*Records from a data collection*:
■ ■ ■ ■

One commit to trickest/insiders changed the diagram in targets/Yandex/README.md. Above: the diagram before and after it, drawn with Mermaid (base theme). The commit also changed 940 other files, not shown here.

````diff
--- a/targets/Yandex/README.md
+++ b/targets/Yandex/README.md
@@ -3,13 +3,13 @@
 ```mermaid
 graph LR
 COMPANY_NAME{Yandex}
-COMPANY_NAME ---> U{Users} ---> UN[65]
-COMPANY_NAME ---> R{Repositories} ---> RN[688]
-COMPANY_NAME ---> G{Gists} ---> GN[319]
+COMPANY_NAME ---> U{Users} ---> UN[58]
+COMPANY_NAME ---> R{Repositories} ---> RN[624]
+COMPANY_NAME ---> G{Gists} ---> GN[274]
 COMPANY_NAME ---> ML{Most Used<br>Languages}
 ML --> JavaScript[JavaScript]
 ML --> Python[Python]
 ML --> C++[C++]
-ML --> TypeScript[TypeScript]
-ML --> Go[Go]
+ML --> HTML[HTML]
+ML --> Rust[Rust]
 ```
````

■ ■ ■ ■

*EXERCISE DESCRIPTION*: Would you set down every record again, exactly as it appears above?

*YOUR RESPONSE*:
One commit to trickest/insiders changed the diagram in targets/Yandex/README.md. Above: the diagram before and after it, drawn with Mermaid (base theme). The commit also changed 940 other files, not shown here.

````diff
--- a/targets/Yandex/README.md
+++ b/targets/Yandex/README.md
@@ -3,13 +3,13 @@
 ```mermaid
 graph LR
 COMPANY_NAME{Yandex}
-COMPANY_NAME ---> U{Users} ---> UN[65]
-COMPANY_NAME ---> R{Repositories} ---> RN[688]
-COMPANY_NAME ---> G{Gists} ---> GN[319]
+COMPANY_NAME ---> U{Users} ---> UN[58]
+COMPANY_NAME ---> R{Repositories} ---> RN[624]
+COMPANY_NAME ---> G{Gists} ---> GN[274]
 COMPANY_NAME ---> ML{Most Used<br>Languages}
 ML --> JavaScript[JavaScript]
 ML --> Python[Python]
 ML --> C++[C++]
-ML --> TypeScript[TypeScript]
-ML --> Go[Go]
+ML --> HTML[HTML]
+ML --> Rust[Rust]
 ```
````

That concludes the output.